Specifically concerning the ballet, when you add choreography to the music you have established with the orchestra, you run the piece with the dancers. I enjoy working with the dancers and bringing them to the understanding of why you want a certain tempi or a certain liberty with phrasing and music. So, you work with dancers in the studio, and it's a collaborative effect that is also exciting. When you get into the theater and you get to performances after dress rehearsals, there is a magical moment when everyone is so on the music and the choreography. The experience transcends what you’ve been wanting to do in rehearsals. There are magical moments, and I think that's what all performers live for. These moments may only happen half a dozen times in a whole year, but the point of going back in rehearsals and doing things over and over and over again is to get to those levels and times in performance when everything clicks and the performance moves into another stratosphere.
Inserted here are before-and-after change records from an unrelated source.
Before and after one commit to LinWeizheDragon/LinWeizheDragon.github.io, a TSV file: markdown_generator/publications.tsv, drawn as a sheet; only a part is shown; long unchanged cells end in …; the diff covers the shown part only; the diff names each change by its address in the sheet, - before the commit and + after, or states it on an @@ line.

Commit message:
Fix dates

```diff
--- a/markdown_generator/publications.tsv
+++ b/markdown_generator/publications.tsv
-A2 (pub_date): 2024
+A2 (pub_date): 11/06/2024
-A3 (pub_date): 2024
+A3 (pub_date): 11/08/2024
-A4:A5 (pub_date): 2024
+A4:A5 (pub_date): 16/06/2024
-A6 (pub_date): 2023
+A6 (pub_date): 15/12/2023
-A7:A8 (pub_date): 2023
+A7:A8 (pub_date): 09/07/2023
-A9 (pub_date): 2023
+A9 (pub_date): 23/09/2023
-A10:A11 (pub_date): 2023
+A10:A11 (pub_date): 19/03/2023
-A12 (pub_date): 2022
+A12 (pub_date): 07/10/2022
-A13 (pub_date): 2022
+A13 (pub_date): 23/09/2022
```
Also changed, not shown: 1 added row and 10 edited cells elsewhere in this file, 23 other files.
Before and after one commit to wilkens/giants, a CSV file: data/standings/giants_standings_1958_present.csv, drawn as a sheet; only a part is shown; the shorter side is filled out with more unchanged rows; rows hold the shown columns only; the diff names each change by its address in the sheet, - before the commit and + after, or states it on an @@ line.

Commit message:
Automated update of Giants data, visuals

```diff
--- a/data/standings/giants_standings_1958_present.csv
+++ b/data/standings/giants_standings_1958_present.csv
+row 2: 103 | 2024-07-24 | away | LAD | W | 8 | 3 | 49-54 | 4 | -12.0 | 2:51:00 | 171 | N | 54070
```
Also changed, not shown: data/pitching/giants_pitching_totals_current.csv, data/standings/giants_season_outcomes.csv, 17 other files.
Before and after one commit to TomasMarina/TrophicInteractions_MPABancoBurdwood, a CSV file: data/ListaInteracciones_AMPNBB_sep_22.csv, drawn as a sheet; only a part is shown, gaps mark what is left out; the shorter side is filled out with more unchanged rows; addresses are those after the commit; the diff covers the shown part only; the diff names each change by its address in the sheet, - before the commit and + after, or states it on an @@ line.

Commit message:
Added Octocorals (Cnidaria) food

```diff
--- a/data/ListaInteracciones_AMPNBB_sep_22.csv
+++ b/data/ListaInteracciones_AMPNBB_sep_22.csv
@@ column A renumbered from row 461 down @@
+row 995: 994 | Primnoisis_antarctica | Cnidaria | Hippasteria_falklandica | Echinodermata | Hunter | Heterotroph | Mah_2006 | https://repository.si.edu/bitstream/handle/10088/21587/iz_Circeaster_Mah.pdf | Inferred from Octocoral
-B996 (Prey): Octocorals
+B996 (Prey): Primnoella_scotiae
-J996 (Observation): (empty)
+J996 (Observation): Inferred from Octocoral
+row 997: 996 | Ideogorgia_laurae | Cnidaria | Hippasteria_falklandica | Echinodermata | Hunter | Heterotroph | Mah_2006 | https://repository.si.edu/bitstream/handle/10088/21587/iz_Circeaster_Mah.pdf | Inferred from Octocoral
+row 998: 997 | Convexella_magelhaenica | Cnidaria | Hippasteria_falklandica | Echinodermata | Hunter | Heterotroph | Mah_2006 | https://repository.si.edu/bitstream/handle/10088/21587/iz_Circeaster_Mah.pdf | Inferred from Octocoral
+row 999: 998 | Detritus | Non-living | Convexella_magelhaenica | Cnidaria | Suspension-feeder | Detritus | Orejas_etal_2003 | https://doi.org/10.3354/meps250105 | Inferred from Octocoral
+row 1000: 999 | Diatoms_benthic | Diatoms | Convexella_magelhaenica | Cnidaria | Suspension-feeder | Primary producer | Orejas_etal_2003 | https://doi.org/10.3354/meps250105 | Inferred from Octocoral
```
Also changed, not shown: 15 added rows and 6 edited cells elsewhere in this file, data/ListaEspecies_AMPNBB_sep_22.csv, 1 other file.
I think those special moments are what audiences pick up on even though they may not know or understand music or choreography. It’s something they instinctively feel, and it's what makes live performance live performance.

When do you typically join the rehearsal process? Do you rehearse the music and the dancers respond to you, or do you typically learn the music and join the dancers later in the process?

It depends on the work. If it’s a pre-existing work, like a “Swan Lake” or “Sleeping Beauty”, there are previous performances of that work and the choreography, so you study the score. You have a look at the choreographic version. Even if are doing a more modern version of a classic piece like “Swan Lake”, when you look at the original choreography, you see that modern versions of the original choreography keep most of the important steps but vary. The dancers start rehearsals in the studio 2 1/2 months before I come in, so I make sure that the pianists who are playing in the rehearsal know what the tempo is going to be and what I am hoping for so when they are rehearsing, it’s accurate. The first week of rehearsals go slowly, so the person leading the rehearsal may ask for the music to be a bit slower than normal so that the dancers can learn the steps. The danger in not providing dancers with the final tempi is that--because it starts off slow-- sometimes they never pick it back up to speed, and then you have issues in studio rehearsals before the dress rehearsal. So I make sure that my principal pianist-- Katherine Burkwall-Ciscon-- knows all the tempi that I'm going to do, she meets with the pianists who are going to be playing the rehearsals, and then she goes over the score with them. They put metronome markings in their score, and then they start the rehearsal process. I come into studio rehearsals about a week and a half-two weeks before my first orchestra rehearsal so that I try to see where the company is at with the work, and I start slowly adjusting the tempi if the tempi aren't exactly where I had thought they would be or where they should be. So, over the course of a week, I work with them and make these minor adjustments. Then, based on the last rehearsal with the dancers in the studio, I go into my orchestra rehearsal, and that's where I rehearse and set the tempi based on the run-through in the studios with the dancers. I have three rehearsals with the orchestra, and then we have two piano technical rehearsals on stage with the dancers, which are where the piano plays through the whole score with the dancers. Then, we have two dress rehearsals for the orchestra. After that, we open!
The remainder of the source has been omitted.